However, in 2017, archaeologists made a fascinating new discovery: a papyrus that finally explains how the building materials were brought from far away. Consisting of one person’s first-hand account, this discovery uncloaks a mystery that has bated archaeologists, researchers, and armchair historians for years. Zahi Hawass, minister of antiquities and former chief inspector of the site of the pyramids of Giza, called it “the greatest discovery in Egypt in the 21st century.”
Hawass couldn't be more correct. The discovery made headlines around the world. Finally, after hundreds of years of wondering, there is an answer to how these massive stones were moved thousands of years ago to build the ancient structures that are still standing today.
Researchers Discovered The Only First-Person Account Of The Great Pyramid's Construction
A team of Egyptian and French scholars discovered a papyrus diary written by an official named Merer. What makes this discovery so compelling is that his diary is the world's sole first-person description of how the Great Pyramid was built. Archaeologists found Merer's papyrus on the Red Sea in the port of Wadi al-Jarf.

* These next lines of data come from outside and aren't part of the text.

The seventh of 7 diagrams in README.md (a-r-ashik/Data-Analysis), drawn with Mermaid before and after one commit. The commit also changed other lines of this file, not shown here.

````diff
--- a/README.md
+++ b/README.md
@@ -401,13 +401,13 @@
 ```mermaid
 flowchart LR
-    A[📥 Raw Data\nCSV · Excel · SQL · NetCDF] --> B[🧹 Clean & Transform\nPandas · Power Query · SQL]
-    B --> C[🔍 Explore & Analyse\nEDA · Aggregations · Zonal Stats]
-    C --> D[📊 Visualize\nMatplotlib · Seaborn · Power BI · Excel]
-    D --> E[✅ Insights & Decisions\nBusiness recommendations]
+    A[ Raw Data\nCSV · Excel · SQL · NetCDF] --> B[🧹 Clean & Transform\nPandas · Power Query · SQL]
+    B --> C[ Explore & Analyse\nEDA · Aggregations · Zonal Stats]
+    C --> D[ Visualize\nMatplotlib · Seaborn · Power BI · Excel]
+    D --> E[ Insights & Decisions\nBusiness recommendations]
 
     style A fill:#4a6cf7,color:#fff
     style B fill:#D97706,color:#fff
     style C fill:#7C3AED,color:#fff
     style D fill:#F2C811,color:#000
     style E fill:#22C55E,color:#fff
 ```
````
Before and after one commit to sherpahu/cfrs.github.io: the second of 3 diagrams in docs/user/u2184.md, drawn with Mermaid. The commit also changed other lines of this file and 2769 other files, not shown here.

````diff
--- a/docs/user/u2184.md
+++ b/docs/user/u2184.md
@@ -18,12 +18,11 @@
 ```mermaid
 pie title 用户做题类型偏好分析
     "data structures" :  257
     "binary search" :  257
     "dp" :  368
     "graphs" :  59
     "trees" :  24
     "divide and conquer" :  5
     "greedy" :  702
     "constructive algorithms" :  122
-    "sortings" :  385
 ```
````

In his diary, Merer references working for "the noble Ankh-haf," who was Pharaoh Khufu's half-brother, and that he was in charge of about 40 men. These documents prove that Ankh-haf was one of those in charge of the Great Pyramid's construction.
The Pyramid's Limestone Was Transported Via A System Of Canals

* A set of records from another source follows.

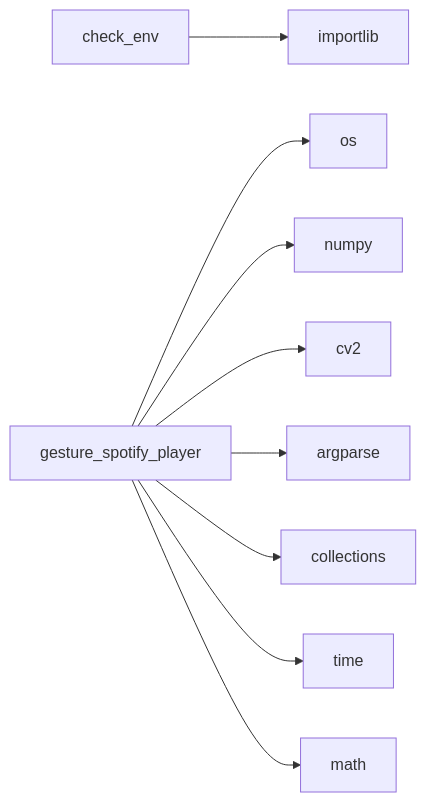
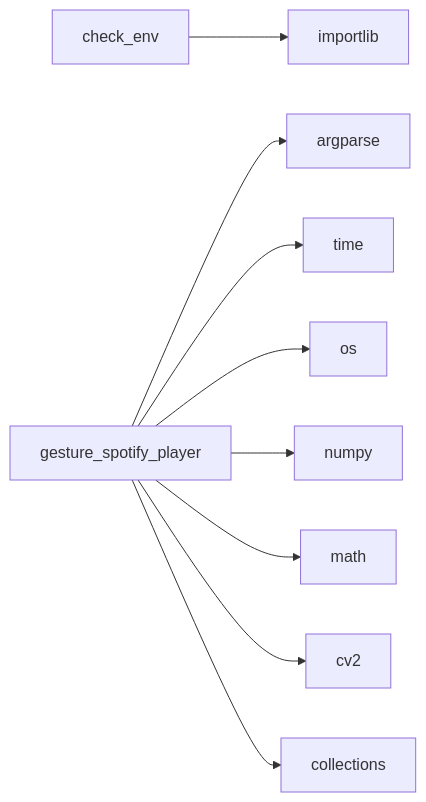
The second of 2 diagrams in README.md (NITISH-R-G/PalmPlay1), drawn with Mermaid before and after one commit. The commit also changed other lines of this file and 3 other files, not shown here.

Commit message:
docs: update repository documentation and diagrams [skip ci]

````diff
--- a/README.md
+++ b/README.md
@@ -60,15 +60,15 @@
 ```mermaid
 graph LR
     check_env[check_env]
     check_env --> importlib[importlib]
     gesture_spotify_player[gesture_spotify_player]
+    gesture_spotify_player --> argparse[argparse]
+    gesture_spotify_player --> time[time]
     gesture_spotify_player --> os[os]
     gesture_spotify_player --> numpy[numpy]
+    gesture_spotify_player --> math[math]
     gesture_spotify_player --> cv2[cv2]
-    gesture_spotify_player --> argparse[argparse]
     gesture_spotify_player --> collections[collections]
-    gesture_spotify_player --> time[time]
-    gesture_spotify_player --> math[math]
     click check_env href "https://github.com/NITISH-R-G/PalmPlay1/blob/main/check_env.py" "View source code"
     click gesture_spotify_player href "https://github.com/NITISH-R-G/PalmPlay1/blob/main/gesture_spotify_player.py" "View source code"
 ```
````
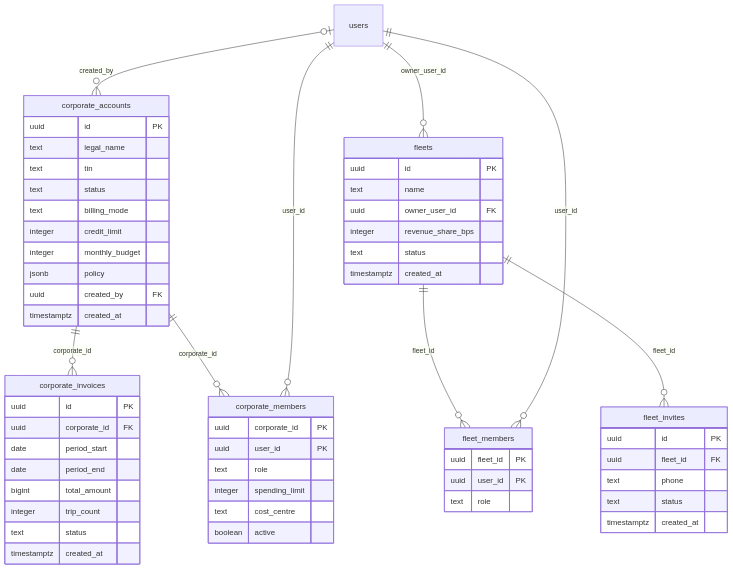
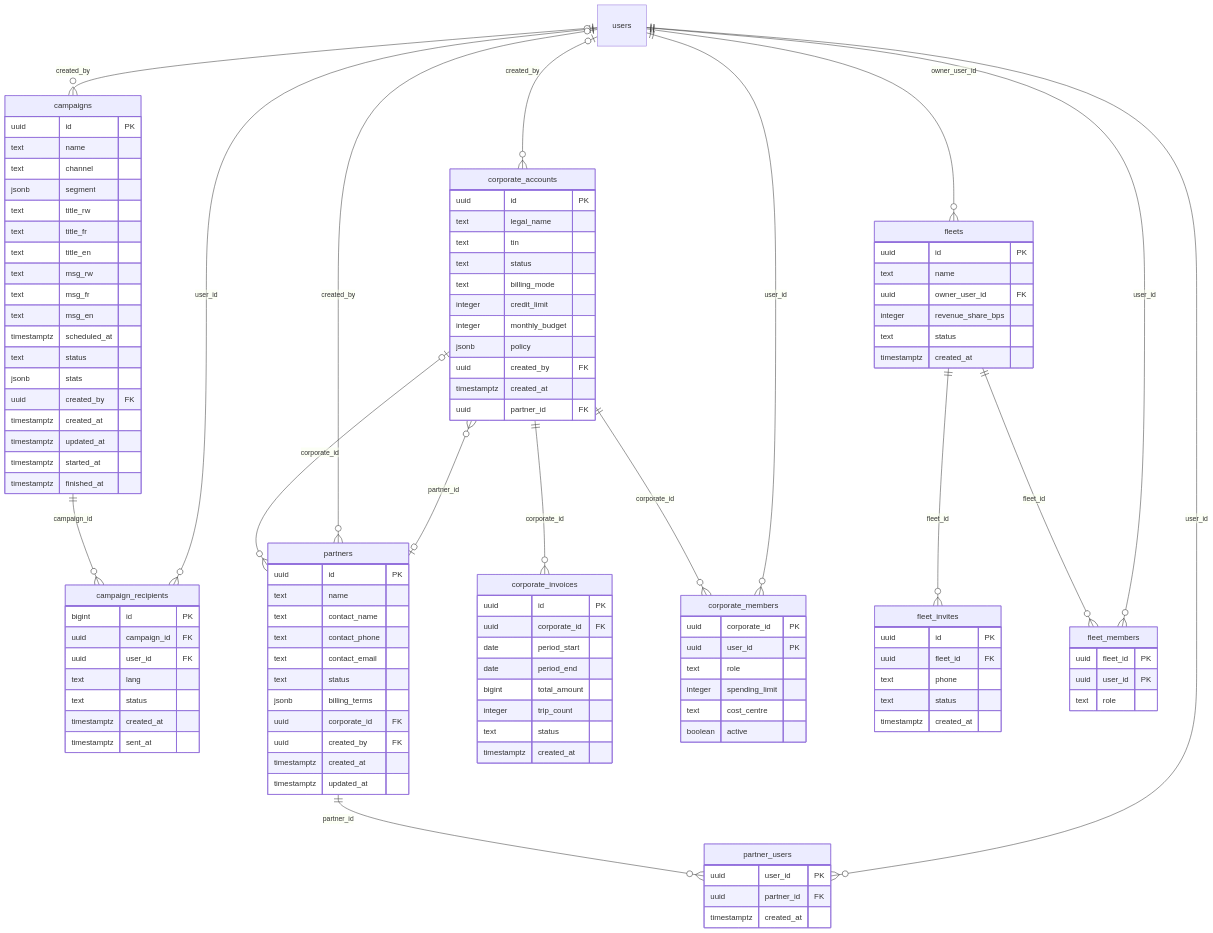
Before and after one commit to Eribangi05/haifa-bms: the sixth of 10 diagrams in rwanda-mobility/docs/ERD.md, drawn with Mermaid. The commit also changed other lines of this file and 1 other file, not shown here.

First line of the commit message:
Docs: regenerate ERD for migrations 009-017 (97 tables) and map new tables to modules

````diff
--- a/rwanda-mobility/docs/ERD.md
+++ b/rwanda-mobility/docs/ERD.md
@@ -512,6 +901,10 @@
 ```mermaid
 erDiagram
+  campaigns ||--o{ campaign_recipients : "campaign_id"
+  users ||--o{ campaign_recipients : "user_id"
+  users |o--o{ campaigns : "created_by"
   users |o--o{ corporate_accounts : "created_by"
+  partners |o--o{ corporate_accounts : "partner_id"
   corporate_accounts ||--o{ corporate_invoices : "corporate_id"
   corporate_accounts ||--o{ corporate_members : "corporate_id"
   users ||--o{ corporate_members : "user_id"
@@ -519,6 +912,10 @@
   fleets ||--o{ fleet_members : "fleet_id"
   users ||--o{ fleet_members : "user_id"
   users ||--o{ fleets : "owner_user_id"
+  partners ||--o{ partner_users : "partner_id"
+  users ||--o{ partner_users : "user_id"
+  corporate_accounts |o--o{ partners : "corporate_id"
+  users |o--o{ partners : "created_by"
   fleets {
     uuid id PK
     text name
@@ -550,6 +947,7 @@
     jsonb policy
     uuid created_by FK
     timestamptz created_at
+    uuid partner_id FK
   }
   corporate_members {
     uuid corporate_id PK
@@ -569,4 +967,51 @@
     text status
     timestamptz created_at
   }
+  partners {
+    uuid id PK
+    text name
+    text contact_name
+    text contact_phone
+    text contact_email
+    text status
+    jsonb billing_terms
+    uuid corporate_id FK
+    uuid created_by FK
+    timestamptz created_at
+    timestamptz updated_at
+  }
+  partner_users {
+    uuid user_id PK
+    uuid partner_id FK
+    timestamptz created_at
+  }
+  campaigns {
+    uuid id PK
+    text name
+    text channel
+    jsonb segment
+    text title_rw
+    text title_fr
+    text title_en
+    text msg_rw
+    text msg_fr
+    text msg_en
+    timestamptz scheduled_at
+    text status
+    jsonb stats
+    uuid created_by FK
+    timestamptz created_at
+    timestamptz updated_at
+    timestamptz started_at
+    timestamptz finished_at
+  }
+  campaign_recipients {
+    bigint id PK
+    uuid campaign_id FK
+    uuid user_id FK
+    text lang
+    text status
+    timestamptz created_at
+    timestamptz sent_at
+  }
 ```
````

In Merer's diary, he recounts how limestone quarried in Tura (about 12 miles south of Cairo) was transported by boat across the Nile River to Giza through specially built canals built by his team. One such vessel was unearthed at the bottom of the pyramids. After traversing the river, the stone blocks were then deposited near the building site by workers using ropes. The blocks were further moved on tracks. The workers transported approximately 170,000 tons of limestone in this manner. It's believed a similar system was used to move granite from Aswan, which is located several hundred miles from Giza.

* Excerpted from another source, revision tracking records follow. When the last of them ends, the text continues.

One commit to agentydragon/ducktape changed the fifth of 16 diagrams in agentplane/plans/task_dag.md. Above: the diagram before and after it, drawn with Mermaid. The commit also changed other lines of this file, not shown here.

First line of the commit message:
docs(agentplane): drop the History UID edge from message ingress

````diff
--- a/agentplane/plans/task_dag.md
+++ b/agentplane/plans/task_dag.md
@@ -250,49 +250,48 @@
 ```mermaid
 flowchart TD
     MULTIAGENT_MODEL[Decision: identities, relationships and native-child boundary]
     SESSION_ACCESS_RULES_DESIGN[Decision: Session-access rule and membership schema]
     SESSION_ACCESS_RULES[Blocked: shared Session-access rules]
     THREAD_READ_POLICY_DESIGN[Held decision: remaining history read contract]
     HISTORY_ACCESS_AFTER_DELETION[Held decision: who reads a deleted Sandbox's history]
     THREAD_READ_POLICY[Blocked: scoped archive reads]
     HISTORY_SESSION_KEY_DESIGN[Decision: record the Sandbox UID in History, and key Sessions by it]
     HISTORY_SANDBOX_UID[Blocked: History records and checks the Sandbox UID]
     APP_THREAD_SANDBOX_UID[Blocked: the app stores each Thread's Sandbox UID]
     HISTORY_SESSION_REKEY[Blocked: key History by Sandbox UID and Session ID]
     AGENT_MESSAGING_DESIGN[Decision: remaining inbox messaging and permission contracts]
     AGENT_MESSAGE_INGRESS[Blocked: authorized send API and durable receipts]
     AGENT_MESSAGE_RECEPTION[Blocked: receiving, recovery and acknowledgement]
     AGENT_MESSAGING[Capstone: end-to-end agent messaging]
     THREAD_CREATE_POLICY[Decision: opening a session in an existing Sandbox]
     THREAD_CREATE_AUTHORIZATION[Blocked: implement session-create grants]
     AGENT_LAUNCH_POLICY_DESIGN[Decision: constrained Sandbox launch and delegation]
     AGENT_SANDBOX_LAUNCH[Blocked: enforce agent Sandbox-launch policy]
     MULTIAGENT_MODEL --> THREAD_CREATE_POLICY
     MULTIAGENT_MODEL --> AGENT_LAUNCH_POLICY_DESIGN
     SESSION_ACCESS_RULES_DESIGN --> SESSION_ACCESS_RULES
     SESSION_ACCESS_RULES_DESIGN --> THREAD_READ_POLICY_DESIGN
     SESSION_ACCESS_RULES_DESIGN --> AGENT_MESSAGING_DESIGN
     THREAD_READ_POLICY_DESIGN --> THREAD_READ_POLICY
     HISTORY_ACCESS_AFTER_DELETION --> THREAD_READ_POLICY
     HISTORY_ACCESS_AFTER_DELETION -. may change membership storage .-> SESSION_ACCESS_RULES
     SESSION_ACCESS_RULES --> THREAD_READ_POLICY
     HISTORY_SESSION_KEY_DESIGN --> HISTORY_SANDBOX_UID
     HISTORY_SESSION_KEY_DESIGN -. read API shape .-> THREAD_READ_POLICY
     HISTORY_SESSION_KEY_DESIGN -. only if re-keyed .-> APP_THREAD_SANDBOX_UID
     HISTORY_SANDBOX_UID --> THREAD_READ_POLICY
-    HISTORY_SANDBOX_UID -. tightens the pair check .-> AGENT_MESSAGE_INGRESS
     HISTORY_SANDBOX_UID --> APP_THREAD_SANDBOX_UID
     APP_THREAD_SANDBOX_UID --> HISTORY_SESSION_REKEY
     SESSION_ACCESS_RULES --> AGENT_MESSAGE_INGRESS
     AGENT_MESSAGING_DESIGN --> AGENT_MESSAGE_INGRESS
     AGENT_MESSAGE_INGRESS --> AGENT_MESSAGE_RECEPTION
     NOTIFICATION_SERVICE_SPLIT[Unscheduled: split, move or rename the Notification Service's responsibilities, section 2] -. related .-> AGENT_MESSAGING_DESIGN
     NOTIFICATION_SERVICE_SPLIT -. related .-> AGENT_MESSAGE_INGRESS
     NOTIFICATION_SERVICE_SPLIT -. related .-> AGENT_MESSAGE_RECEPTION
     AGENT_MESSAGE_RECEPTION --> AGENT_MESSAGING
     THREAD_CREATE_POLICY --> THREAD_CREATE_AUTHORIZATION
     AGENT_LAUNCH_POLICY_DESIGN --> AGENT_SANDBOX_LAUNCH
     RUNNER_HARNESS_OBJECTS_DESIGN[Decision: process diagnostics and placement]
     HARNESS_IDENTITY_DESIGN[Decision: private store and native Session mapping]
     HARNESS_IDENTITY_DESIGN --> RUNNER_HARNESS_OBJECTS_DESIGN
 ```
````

The Pyramid's Stone Blocks Are Massively Heavy
Around 2550 B.C., Pharaoh Khufu started construction on the Great Pyramid at Giza. It is made up of approximately 2.3 million stone blocks. Each block is absolutely massive and weighs between 2.5 to 15 tons. When the Great Pyramid was built, it was reportedly 481 feet tall. Over time, the structure sunk a little into the desert and is now 455 feet tall.
The second pyramid was built about 30 years later by Khufu's son, Pharaoh Khafre, who also constructed the Sphinx. Pharaoh Menkaure built the third, smallest, pyramid 30 years later, in approximately 2490 B.C.
Egyptians Traveled Far To Mine Copper For The Tools To Cut The Stones For The Pyramids
The individuals who built the pyramids required strong tools to cut the stone for the pyramids. Workers mined copper across the Red Sea and transported it to the port of Wadi al-Jarf before it reached Giza. Pharaoh Khufu, also known as King Cheops, built the harbor about 111 miles from Suez - which is hundreds of miles from Giza. In addition to copper, the harbor was used to import other minerals for tool making.